A Thousand Ways In Which My Father Died


Some say that my father died …

beside the Tigris, mighty, silent, mysterious.
Witnesses say that his body protruded
from the liquid hot sand,
his face was a mask, a misleadingly golden hue
in the never-setting sun.
Others say that my father resurrected.
One can see him stumbling down the deserted streets
wearing dark sunglasses
escorted by combat Hummers from machine-gun turrets,
escorted by easy -on -the -trigger -boys
(What a lie! BANG BANG! BUM BUM!)

Legend tells my father died
when the huge Erbas E300 Air France crashed into the Atlantic ocean, the most modern aircraft and the pride of the French company.
The ocean whispers he never flew by plane.
Somewhere in the background, I can hear their booming voices: He died dressed in a camouflage uniform of the Iraqi Revolutionary Guard with a glint of the sun on the epaulettes.
He still had a desire to live; at least until the moment he pounces his plane on a selected target and joins the virgins in Paradise.
But the witnesses do swear that he, a martyr – suicide, casually pulled the plug to open the cabin, once, twice, three …
“Damn bastard” – he thought at the time – “Again, there is no electricity! It must be that the fuse under the dash burnt out
once again. The last one we had.”
(Can you imagine that?)

An aircraft runway in front of him has become heated, sand around it shimmers with a bluish light. Across the sky, dark clouds began to spring.
There are rumours he went mad before his death.
He saw the figure of an old woman dressed in mourning dress at the site of the automatic pilot, a contrast to her unreal pale face as if she were immersed in water for days.
He froze in horror while she was silently watching him with empty eye sockets.
“Open the box.” – She said, this time it was a deep voice without emotion. “There’s a picture inside.”
A few seconds later,
scorched dismembered parts of human bodies were scattered miles around. Tormented by madness he died in hysteria, alternately he laughing and shaking with fear
(This is catchy, I give them that!)

In unison voices, they baptized their Gentleman testifying before the global audience:
there was a body of a child, it sailed to the surface,
there was an intact body of a wrinkled old woman with eyes closed, as if asleep, her face pale almost white, her hands turned blue from the water.

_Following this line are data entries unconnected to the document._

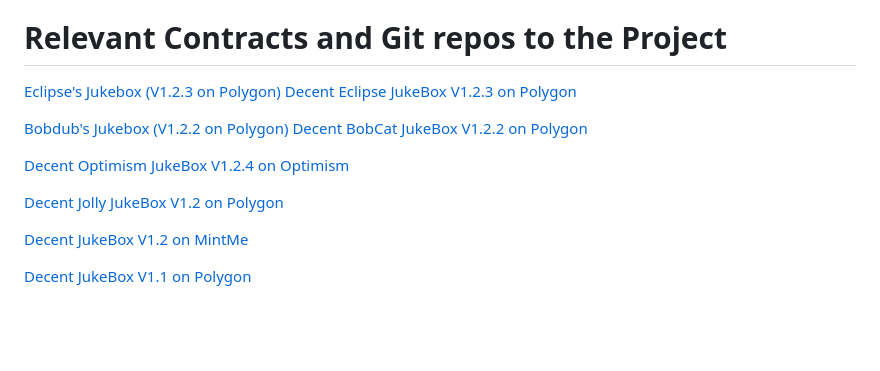
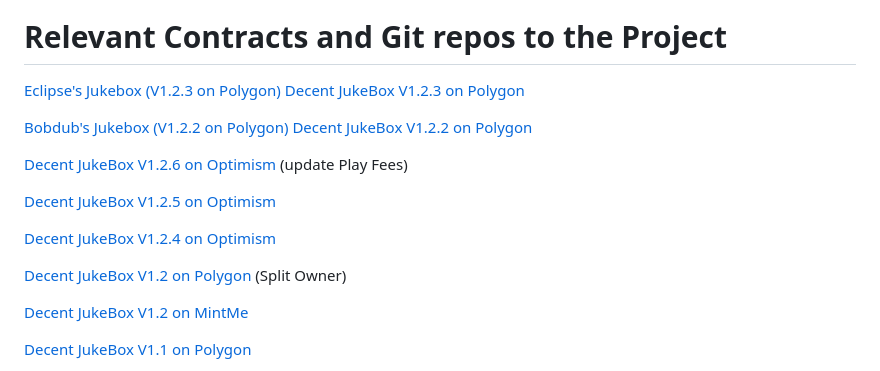
Before and after one commit to withinthevacuum/W8W_JukeBox, a Markdown page: README.md, the part around the change. GitHub-like rendering; blank space fills up the shorter version.

Commit message:
updates and adjustments for Optimism deployment

```diff
--- a/README.md
+++ b/README.md
@@ -86,15 +86,19 @@
 
 # Relevant Contracts and Git repos to the Project
 <a href="https://eclipsingbinary.github.io/ECLIPSEJukeBox/public/" target="_blank">Eclipse's Jukebox (V1.2.3 on Polygon)</a>
-[Decent Eclipse JukeBox V1.2.3 on Polygon](https://polygonscan.com/address/0xbD01c10490BA3E99bCf7ab4B06dDa3A80B79AC7C)
+[Decent JukeBox V1.2.3 on Polygon](https://polygonscan.com/address/0xbD01c10490BA3E99bCf7ab4B06dDa3A80B79AC7C)
 
 <a href="https://bobdub.github.io/JollyJukeBox/public/" target="_blank">Bobdub's Jukebox (V1.2.2 on Polygon)</a>
-[Decent BobCat JukeBox V1.2.2 on Polygon](https://polygonscan.com/address/0x48c33Eb5843a6A84AB01f7d456F4Fd61EB1c3c92)
+[Decent JukeBox V1.2.2 on Polygon](https://polygonscan.com/address/0x48c33Eb5843a6A84AB01f7d456F4Fd61EB1c3c92)
 
 
-[Decent Optimism JukeBox V1.2.4 on Optimism](https://optimistic.etherscan.io/address/0xB789986181C864d16e89931E6520d8CeC159b152)
+[Decent JukeBox V1.2.6 on Optimism](https://optimistic.etherscan.io/address/0xbDDeF5dcf7DdedB400D982E35c6627f89E85D4BE) (update Play Fees)
 
-[Decent Jolly JukeBox V1.2 on Polygon](https://polygonscan.com/address/0xACB7850f5836fD9981c7d01F2Ca64628a661f287)
+[Decent JukeBox V1.2.5 on Optimism](https://optimistic.etherscan.io/address/0x1e1858938dCFdB4264F8201eF85b2fEf9CD170Ad)
+
+[Decent JukeBox V1.2.4 on Optimism](https://optimistic.etherscan.io/address/0xB789986181C864d16e89931E6520d8CeC159b152)
+
+[Decent JukeBox V1.2 on Polygon](https://polygonscan.com/address/0xACB7850f5836fD9981c7d01F2Ca64628a661f287) (Split Owner)
 
 [Decent JukeBox V1.2 on MintMe](https://www.mintme.com/explorer/addr/0x95f35eb32feaa8dd025bbf1aaec157091cca6dd2)
 
```
Also changed, not shown: public/assets/JukeBox_Logo.jpeg (added), public/assets/JukeboxBanner.jpeg (added), 8 other files.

Beside the corpses swam a black box.
There was a picture inside.
The old lady was me.
The picture was mine.
(I do not know even what to say..
What an imagination!)
They say my father blew himself up with a bomb somewhere, besides the Tigris, mighty, mighty, silent, silent-
mysterious-
Oh so mysterious,
witnesses say that his body protruded from the liquid hot sand, his face was a mask a misleadingly golden hue.
After all, who cares if the bastard died?
You see..
I believe none these stories, do you, Father?
You Father, you murderer, you Father, you murderer.

Leila Samarrai: THE ROAD, “THE SECOND BIRTH OF TRAGEDY”


An excerpt from a long narrative poem “The Road”, dedicated to the Truth

5.

Ecce Veritas

Mystics listen to her
Cynics vomit her
Midwives truth-birth her
And since always
Welcome her on hands
That insidious trash
To fill their pitchers
With her feces.
Born from the spirit of pride
From the spleen of law
From the blood of forefathers
From the womb of lies
From seventy seven
Forgiveness
The fools loved her
Saints like a knick – knack
Showed her on the fair
Liars about her
Sexually fantasized
Ecce veritas
Spends her life next to Dionysius ,
Bloodless turkey cocks and donkeys
Smell her sacred beak.
Crowned with laurels
Permeated with boredom
In the tasteful asylum
And she sings in blood
To dampened strings
While watching her reflection
In the lavatory of Hades
Remembers
Progenitrix
Now already an aging whore
Arose from the dream
To maintain the dream.